The Northern Standard was a weekly newspaper first published in 1842 by Charles DeMorse in Clarksville, a small town in the northeastern corner of the Republic of Texas. The paper grew to become the second largest in circulation in Texas and DeMorse was hailed as the "Father of Texas Journalism". The wealth of information published in the Standard was important, both to the settlers in the mid-1800s and present-day researchers. Thousands of surnames of settlers can be found in the paper and there are details aplenty about small town daily life more than a hundred and fifty years ago. What was happening around town? What had come in from “back east” via the Red River steamers, and was now for sale in one of the stores on the Public Square? Who had lost his horse of found another’s? Who got married? Who died and from what? How was the Fourth of July or Christmas celebrated? How were the crops doing and what were the moods of the river and the weather? Throughout almost half a century of publishing, the Standard captured, in contemporaneous accounts, pictures of an emerging Texas. National and international news were also touched on. Both the genealogist and the student of Texas history will prize this work. For the genealogist, there is wealth of names of Americans heading west-nearly 4,500 surnames. For historians, this volume offers a taste of the people, events and attitudes in motion which were to shape Texas and the Unites States. An every name index enhances the text.

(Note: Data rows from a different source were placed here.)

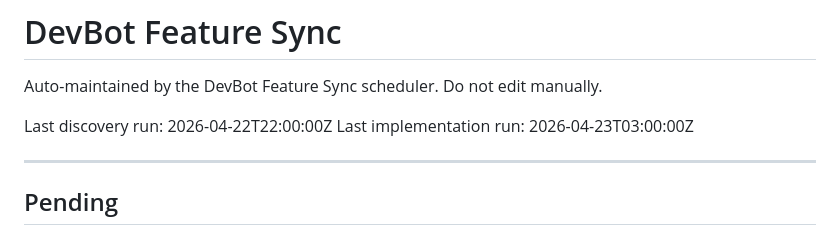
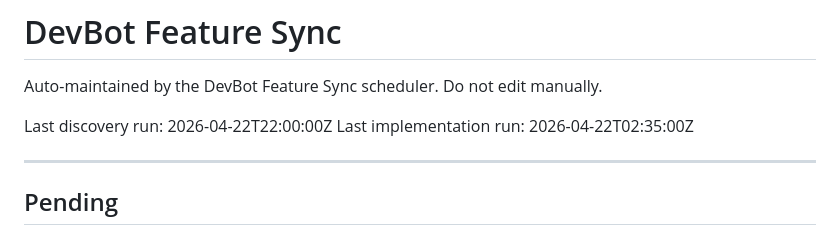
Before and after one commit to allsetlabs/devbot, a Markdown page: DEVBOT_FEATURE_SYNC.md, the part around the change. GitHub-like rendering.

Commit message:
feat(devbot): feature sync — auto-name chat from first message
Update last implementation run timestamp.

Co-Authored-By: Claude Sonnet 4.6 <noreply@anthropic.com>

```diff
--- a/DEVBOT_FEATURE_SYNC.md
+++ b/DEVBOT_FEATURE_SYNC.md
@@ -3,7 +3,7 @@
 Auto-maintained by the DevBot Feature Sync scheduler. Do not edit manually.
 
 Last discovery run: 2026-04-22T22:00:00Z
-Last implementation run: 2026-04-23T03:00:00Z
+Last implementation run: 2026-04-22T02:35:00Z
 
 ---
 
```
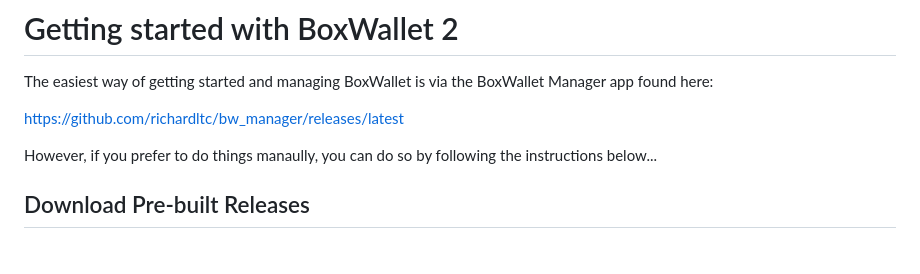
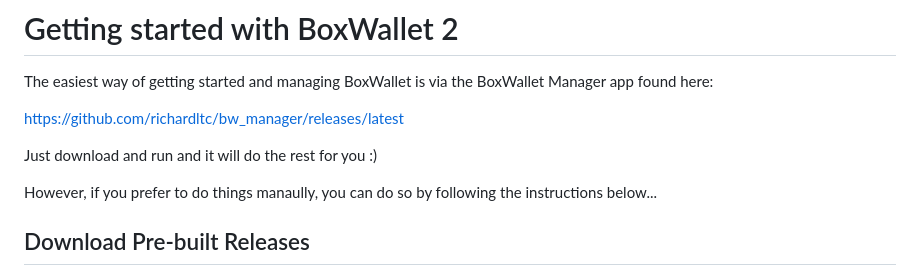
Before and after one commit to richardltc/boxwallet2, a Markdown page: README.md, the part around the change. Rendered like a GitHub page; blank space fills up the shorter version.

```diff
--- a/README.md
+++ b/README.md
@@ -7,6 +7,8 @@ BoxWallet 2 is a browser based,  multi-coin wallet, that can get your coin-of-ch
 The easiest way of getting started and managing BoxWallet is via the BoxWallet Manager app found here:
 
 https://github.com/richardltc/bw_manager/releases/latest
+
+Just download and run and it will do the rest for you :)
 
 However, if you prefer to do things manaully, you can do so by following the instructions below...
 
```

Richard B. Marrin and Lorna Geer Sheppard
2007, 5½x8½, paper, index, 428 pp.